Instead, Miller chose stand on the sidelines of the birth experience while a close colleague delivered little Addison Miller in August of 2011. The moment the baby was born, she was swaddled and placed into the waiting arms of her mother, Andrea Miller.
There wasn't a dry eye in the delivery room as the Millers finally saw their baby. The tears were also in gratitude to Woodmansee for making the couple's dream of parenthood a reality.
“She's the real star of this story,” Steve Miller said. Woodmansee has also been a star for two other families for whom she served as a surrogate.
Andrea and Steve Miller had done everything a couple can do to try to carry their own child: five years during which Andrea Miller underwent four cycles of in vitro fertilization, four intrauterine insemination procedures, a miscarriage and thousands of dollars trying for a successful pregnancy.
Finally the Millers learned why they were having such a hard time. Andrea Miller's uterus wasn't allowing the embryos to attach.
A new direction
That's when the couple decided to try surrogacy. Woodmansee was actually a patient of Andrea Miller's OB-GYN practice and had already been a surrogate parent several times. To date, she has three of her own children, two stepchildren and has carried four children (one set of twins) as a surrogate.
Woodmansee's journey into the realm of surrogacy began when she married David Woodmansee. She already had three children; he had two children followed by a vasectomy.
But the couple wanted to have a child together. After a seemingly unsuccessful vasectomy reversal, the couple still couldn't conceive.
“I was just like, wow, I can't imagine going through this and not already having a child,” she said, referring to the heartbreak of not being able to conceive. She loved being pregnant, and wished there was a way she could help other families struggling to have a child.
So, in 2006, she was matched with a family and gave birth to her first surrogate child.
“I think a lot of people think a surrogate must be in a financial bind and that's why she's going to do this to her body and go through nine months of hell. And that's not the case at all,” Woodmansee said. Most surrogates are in it for the right reasons, she said. Out of the hundreds of surrogacies she's heard about, she said only a few have had troublesome endings.
What's it like carrying a child that's not your own?
“I am baby-sitting for nine months,” Woodmansee said. She admitted that during a surrogate pregnancy, she's even more careful and vigilant than she was with her own pregnancies. “The child or children aren't mine and I will be giving them back.
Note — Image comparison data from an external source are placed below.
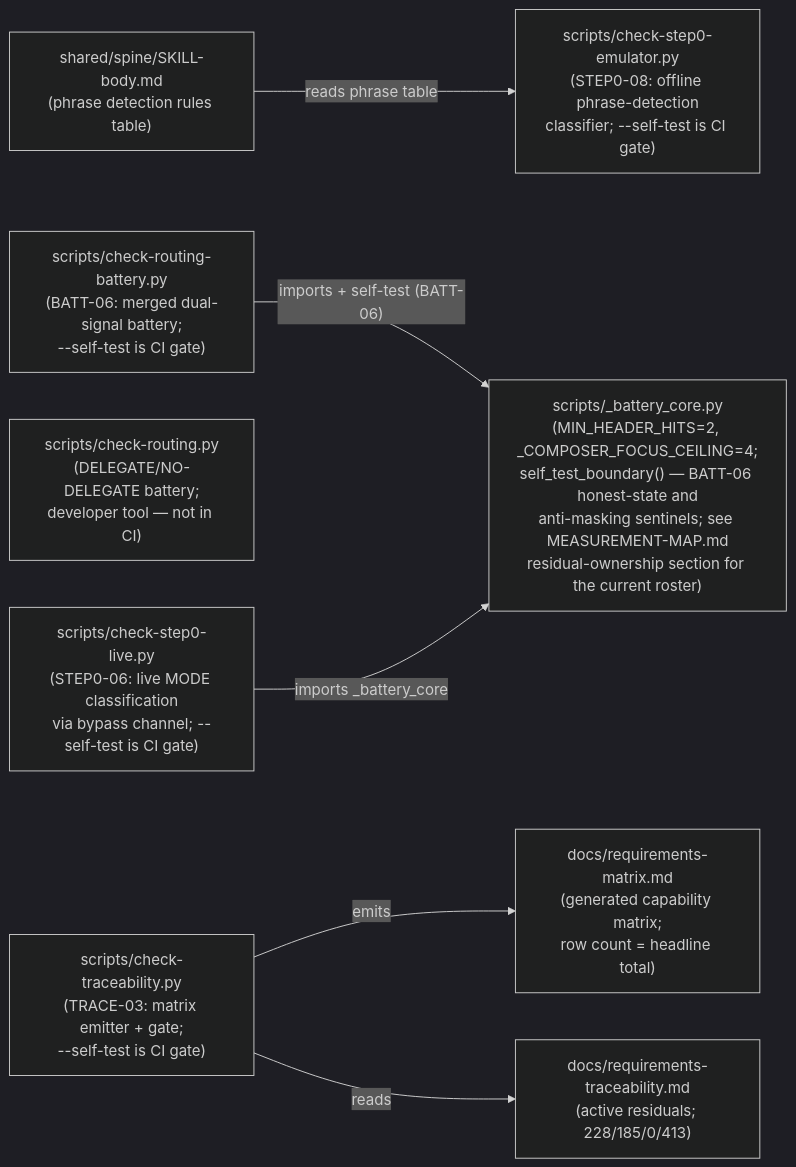
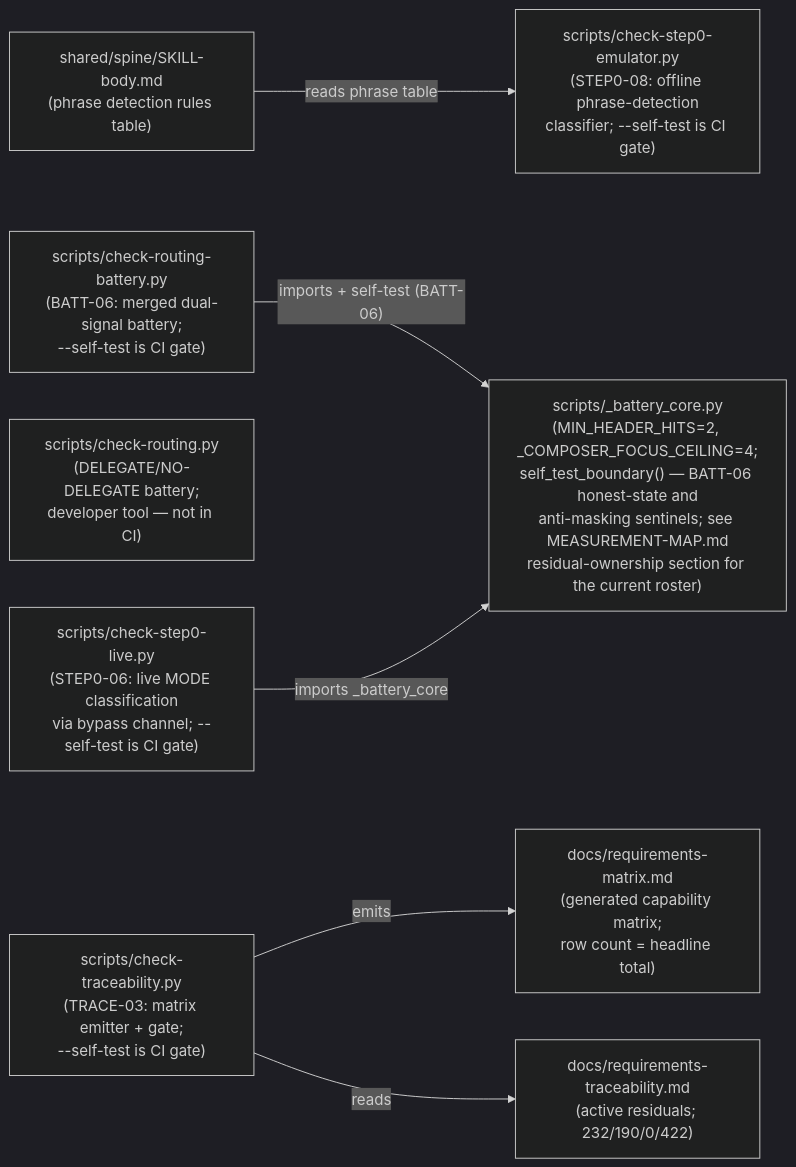
Before and after one commit to chrisdavidson/first-principles-skill: the second of 2 diagrams in docs/COMPONENT-DIAGRAM.md, drawn with Mermaid (dark theme). The commit also changed 9 other files, not shown here.

````diff
--- a/docs/COMPONENT-DIAGRAM.md
+++ b/docs/COMPONENT-DIAGRAM.md
@@ -84,24 +84,24 @@
 ```mermaid
 flowchart LR
     SKILLBODY["shared/spine/SKILL-body.md\n(phrase detection rules table)"]
 
     CORE["scripts/_battery_core.py\n(MIN_HEADER_HITS=2, _COMPOSER_FOCUS_CEILING=4;\nself_test_boundary() — BATT-06 honest-state and\nanti-masking sentinels; see MEASUREMENT-MAP.md\nresidual-ownership section for the current roster)"]
 
     BATT["scripts/check-routing-battery.py\n(BATT-06: merged dual-signal battery;\n--self-test is CI gate)"]
     ROUTING["scripts/check-routing.py\n(DELEGATE/NO-DELEGATE battery;\ndeveloper tool — not in CI)"]
 
     EMU["scripts/check-step0-emulator.py\n(STEP0-08: offline phrase-detection\nclassifier; --self-test is CI gate)"]
     LIVE["scripts/check-step0-live.py\n(STEP0-06: live MODE classification\nvia bypass channel; --self-test is CI gate)"]
 
     TRACE["scripts/check-traceability.py\n(TRACE-03: matrix emitter + gate;\n--self-test is CI gate)"]
     MATRIX["docs/requirements-matrix.md\n(generated capability matrix;\nrow count = headline total)"]
-    TRACEABILITY["docs/requirements-traceability.md\n(active residuals; 228/185/0/413)"]
+    TRACEABILITY["docs/requirements-traceability.md\n(active residuals; 232/190/0/422)"]
 
     SKILLBODY -->|"reads phrase table"| EMU
 
     BATT -->|"imports + self-test (BATT-06)"| CORE
     LIVE -->|"imports _battery_core"| CORE
 
     TRACE -->|"emits"| MATRIX
     TRACE -->|"reads"| TRACEABILITY
 ```
````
Everybody asks ‘How do you give them up?' I'm not giving them up, I'm giving them back.”
In fact, the biggest moment of joy for Woodmansee in any surrogate pregnancy is the moment of giving the child back to his or her parents. “It's just like ‘Oh wow, I just did that.' All that pain is totally worth it.”